Can crisis inquiry live up to 1930s trailblazer?
Ferdinand Pecora turned a tame United States investigation of the 1929 Crash into an exposé that spawned far-reaching banking reform. Despite flashes of incisiveness from Chairman Phil Angelides, the Financial Crisis Inquiry Commission’s debut with Wall Street bosses Wednesday lacked that kind of promise. It’s early days, but the panel needs to sharpen up.
Mr. Angelides began on a high note, quizzing Goldman Sachs honcho Lloyd Blankfein about the firm’s dual role marketing financial products to customers and, elsewhere in the organization, at times selling the same products short. But Mr. Angelides didn’t have time to press his point, and the other commissioners mostly offered softer questions.
Jamie Dimon, John Mack and Brian Moynihan, respectively the bosses of JPMorgan, Morgan Stanley and Bank of America, took less flak – but that may be because they escaped questioning from Mr. Angelides, who concentrated on Mr. Blankfein.
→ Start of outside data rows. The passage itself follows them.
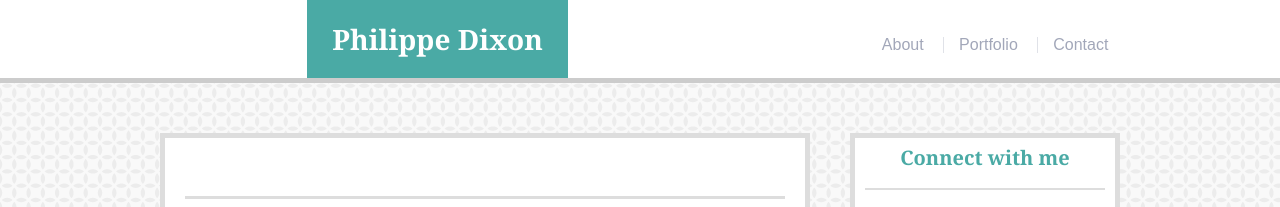
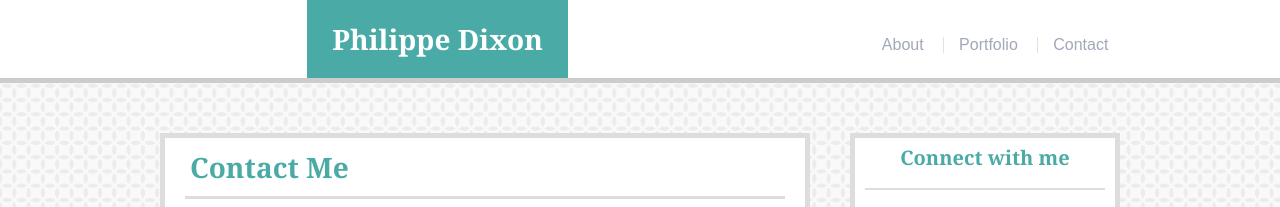
Before and after one commit to psd314/psd314.github.io, a plain HTML site: page contact.html in a window 1280 px wide. Shown: the top 207 px of the page. Drawn offline with Linux system fonts and the light colour scheme.

Commit message:
fixed missing 'Contact Me' header

```diff
--- a/contact.html
+++ b/contact.html
@@ -18,7 +18,7 @@
 	<div class="container">
 		<div class="about">
 			<div class="about_title">
-				<h1><a href="index.html">Philippe Dixon</a></h1>
+				<h1>Contact Me</h1>
 			</div>
 			<div class = "content">
 				<div class="form">
```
Even Brooksley Born, famous for battling former Federal Reserve Chairman Alan Greenspan and other bigwigs over derivatives regulation, didn’t press the bank chief executives very hard.
Of course, this is just the beginning. Aside from looking at Goldman’s apparent conflicts, the American International Group rescue, derivatives trading, bank leverage, credit ratings and other potential financial sector causes of the crisis, the government’s role demands scrutiny, too. That includes not just regulatory failures but also policies that promote and subsidize home ownership – raised by Mr. Blankfein in his testimony – and the extremes of leverage allowed at government-linked mortgage giants Fannie Mae and Freddie Mac, an issue brought up by Mr. Dimon.
With all this ground to cover, there is time for Mr. Angelides’ panel to hit its stride. Back in the 1930s, it took the arrival of Mr. Pecora in 1933 – only as counsel to the Senate investigation, and its fourth one at that – to galvanize proceedings and earn his name’s association with the commission, which led to the Securities Act of 1933 and the Securities Exchange Act of 1934.
If Mr. Angelides wants his own name linked with similarly meaningful results this time around, he needs to knock his team into leaner, meaner shape.